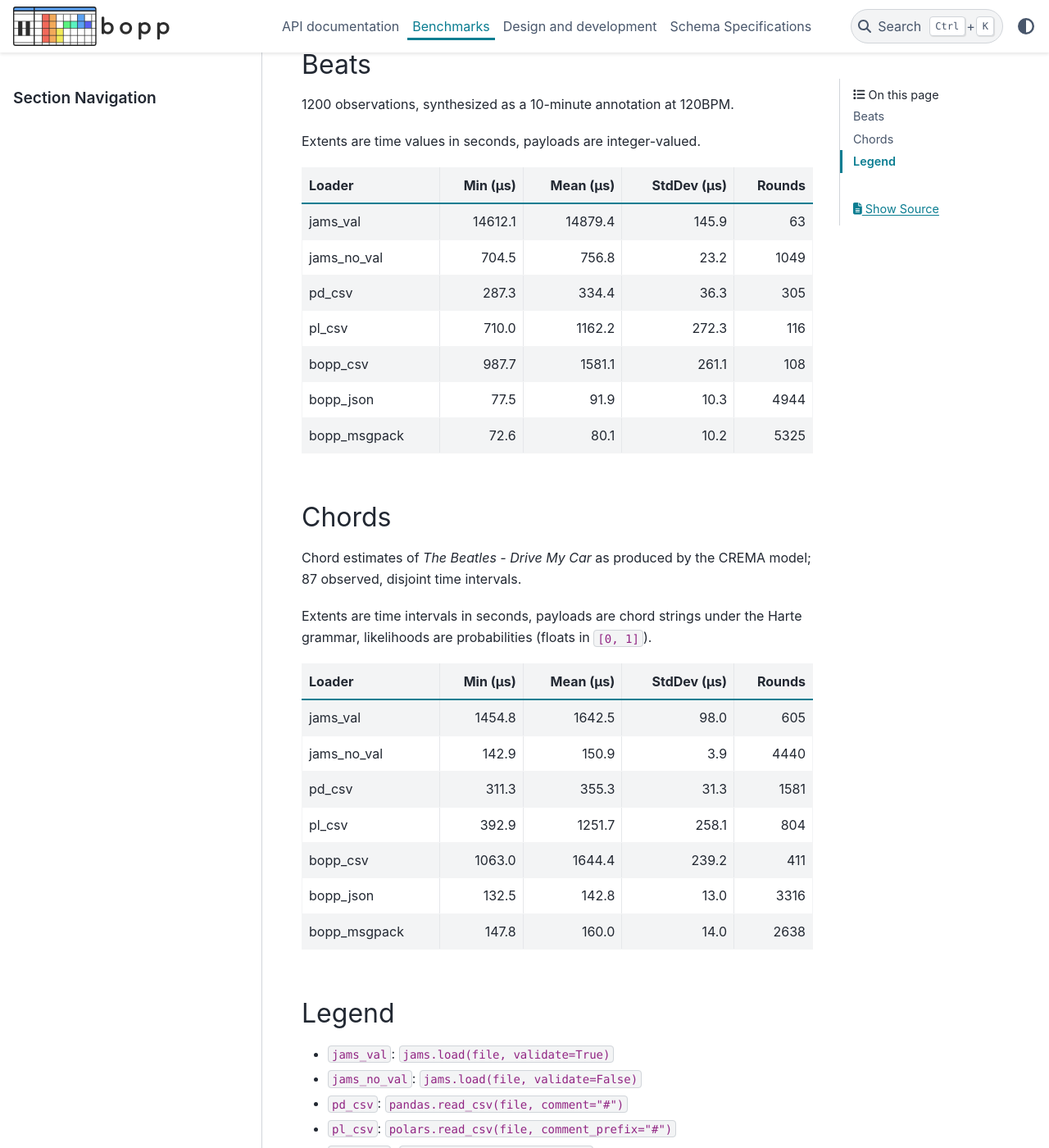
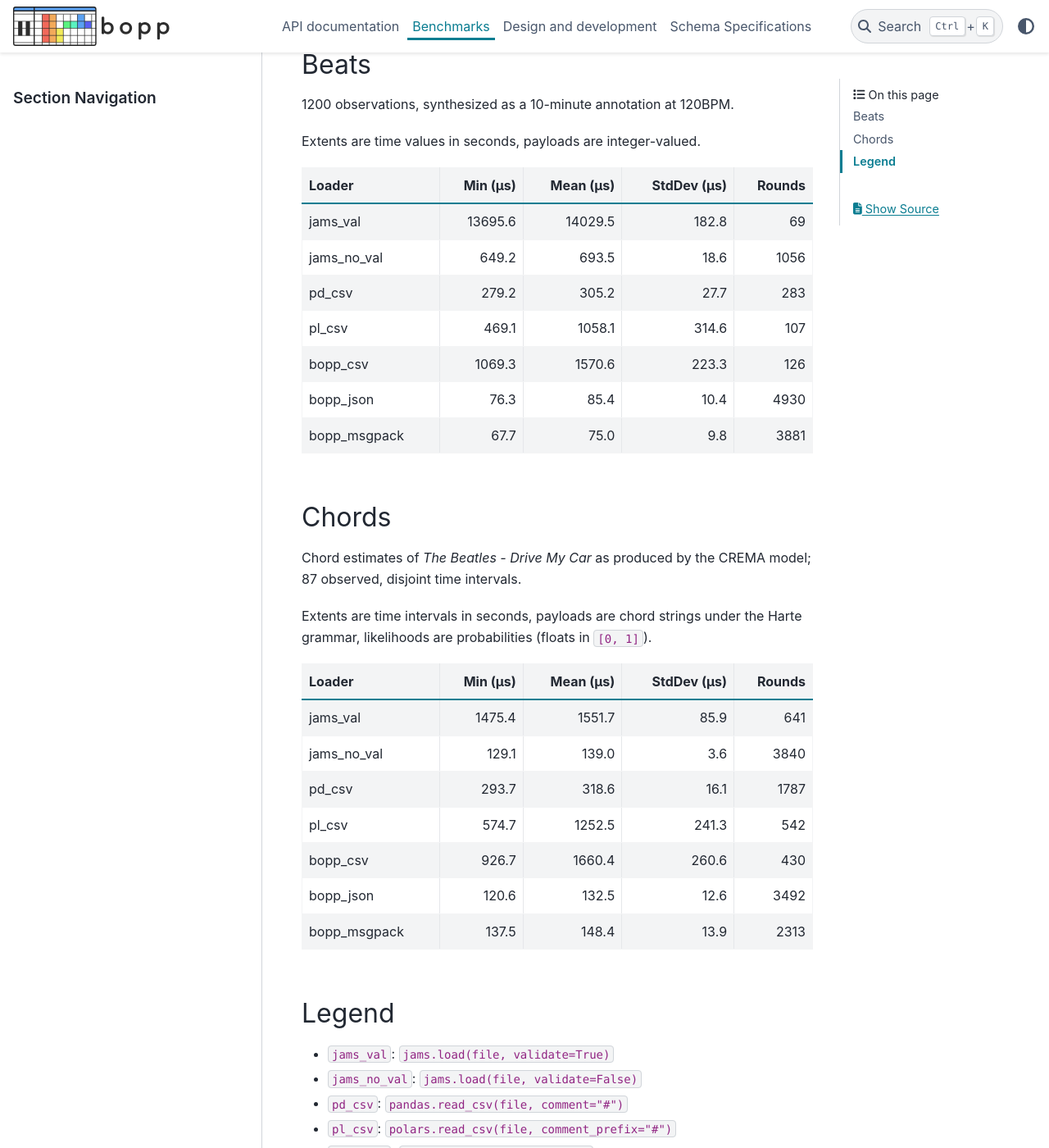
Before and after one commit to bmcfee/bopp, a Sphinx documentation site: the page built from docs/benchmarks.md, in a window 1280 px wide and 1400 px high, scrolled down 467 px. Shown: the whole window at 82% size. Built offline with Sphinx 7.4.7 and the PyData theme 0.15.4, drawn with Linux system fonts in a browser that asks for light colours.

```diff
--- a/docs/benchmarks.md
+++ b/docs/benchmarks.md
@@ -21,13 +21,13 @@
 
 | Loader       |   Min (μs) |   Mean (μs) |   StdDev (μs) |   Rounds |
 |:-------------|-----------:|------------:|--------------:|---------:|
-| jams_val     |    14612.1 |     14879.4 |         145.9 |       63 |
-| jams_no_val  |      704.5 |       756.8 |          23.2 |     1049 |
-| pd_csv       |      287.3 |       334.4 |          36.3 |      305 |
-| pl_csv       |      710.0 |      1162.2 |         272.3 |      116 |
-| bopp_csv     |      987.7 |      1581.1 |         261.1 |      108 |
-| bopp_json    |       77.5 |        91.9 |          10.3 |     4944 |
-| bopp_msgpack |       72.6 |        80.1 |          10.2 |     5325 |
+| jams_val     |    13695.6 |     14029.5 |         182.8 |       69 |
+| jams_no_val  |      649.2 |       693.5 |          18.6 |     1056 |
+| pd_csv       |      279.2 |       305.2 |          27.7 |      283 |
+| pl_csv       |      469.1 |      1058.1 |         314.6 |      107 |
+| bopp_csv     |     1069.3 |      1570.6 |         223.3 |      126 |
+| bopp_json    |       76.3 |        85.4 |          10.4 |     4930 |
+| bopp_msgpack |       67.7 |        75.0 |           9.8 |     3881 |
 
 
 
@@ -41,13 +41,13 @@
 
 | Loader       |   Min (μs) |   Mean (μs) |   StdDev (μs) |   Rounds |
 |:-------------|-----------:|------------:|--------------:|---------:|
-| jams_val     |     1454.8 |      1642.5 |          98.0 |      605 |
-| jams_no_val  |      142.9 |       150.9 |           3.9 |     4440 |
-| pd_csv       |      311.3 |       355.3 |          31.3 |     1581 |
-| pl_csv       |      392.9 |      1251.7 |         258.1 |      804 |
-| bopp_csv     |     1063.0 |      1644.4 |         239.2 |      411 |
-| bopp_json    |      132.5 |       142.8 |          13.0 |     3316 |
-| bopp_msgpack |      147.8 |       160.0 |          14.0 |     2638 |
+| jams_val     |     1475.4 |      1551.7 |          85.9 |      641 |
+| jams_no_val  |      129.1 |       139.0 |           3.6 |     3840 |
+| pd_csv       |      293.7 |       318.6 |          16.1 |     1787 |
+| pl_csv       |      574.7 |      1252.5 |         241.3 |      542 |
+| bopp_csv     |      926.7 |      1660.4 |         260.6 |      430 |
+| bopp_json    |      120.6 |       132.5 |          12.6 |     3492 |
+| bopp_msgpack |      137.5 |       148.4 |          13.9 |     2313 |
 
 
 
```
Also changed, not shown: 1 other file.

**Exercise details**
Every entry belongs in the answer exactly as written, but no picture does.

**Output**
Before and after one commit to bmcfee/bopp, a Sphinx documentation site: the page built from docs/benchmarks.md, in a window 1280 px wide and 1400 px high, scrolled down 467 px. Shown: the whole window at 82% size. Built offline with Sphinx 7.4.7 and the PyData theme 0.15.4, drawn with Linux system fonts in a browser that asks for light colours.

```diff
--- a/docs/benchmarks.md
+++ b/docs/benchmarks.md
@@ -21,13 +21,13 @@
 
 | Loader       |   Min (μs) |   Mean (μs) |   StdDev (μs) |   Rounds |
 |:-------------|-----------:|------------:|--------------:|---------:|
-| jams_val     |    14612.1 |     14879.4 |         145.9 |       63 |
-| jams_no_val  |      704.5 |       756.8 |          23.2 |     1049 |
-| pd_csv       |      287.3 |       334.4 |          36.3 |      305 |
-| pl_csv       |      710.0 |      1162.2 |         272.3 |      116 |
-| bopp_csv     |      987.7 |      1581.1 |         261.1 |      108 |
-| bopp_json    |       77.5 |        91.9 |          10.3 |     4944 |
-| bopp_msgpack |       72.6 |        80.1 |          10.2 |     5325 |
+| jams_val     |    13695.6 |     14029.5 |         182.8 |       69 |
+| jams_no_val  |      649.2 |       693.5 |          18.6 |     1056 |
+| pd_csv       |      279.2 |       305.2 |          27.7 |      283 |
+| pl_csv       |      469.1 |      1058.1 |         314.6 |      107 |
+| bopp_csv     |     1069.3 |      1570.6 |         223.3 |      126 |
+| bopp_json    |       76.3 |        85.4 |          10.4 |     4930 |
+| bopp_msgpack |       67.7 |        75.0 |           9.8 |     3881 |
 
 
 
@@ -41,13 +41,13 @@
 
 | Loader       |   Min (μs) |   Mean (μs) |   StdDev (μs) |   Rounds |
 |:-------------|-----------:|------------:|--------------:|---------:|
-| jams_val     |     1454.8 |      1642.5 |          98.0 |      605 |
-| jams_no_val  |      142.9 |       150.9 |           3.9 |     4440 |
-| pd_csv       |      311.3 |       355.3 |          31.3 |     1581 |
-| pl_csv       |      392.9 |      1251.7 |         258.1 |      804 |
-| bopp_csv     |     1063.0 |      1644.4 |         239.2 |      411 |
-| bopp_json    |      132.5 |       142.8 |          13.0 |     3316 |
-| bopp_msgpack |      147.8 |       160.0 |          14.0 |     2638 |
+| jams_val     |     1475.4 |      1551.7 |          85.9 |      641 |
+| jams_no_val  |      129.1 |       139.0 |           3.6 |     3840 |
+| pd_csv       |      293.7 |       318.6 |          16.1 |     1787 |
+| pl_csv       |      574.7 |      1252.5 |         241.3 |      542 |
+| bopp_csv     |      926.7 |      1660.4 |         260.6 |      430 |
+| bopp_json    |      120.6 |       132.5 |          12.6 |     3492 |
+| bopp_msgpack |      137.5 |       148.4 |          13.9 |     2313 |
 
 
 
```
Also changed, not shown: 1 other file.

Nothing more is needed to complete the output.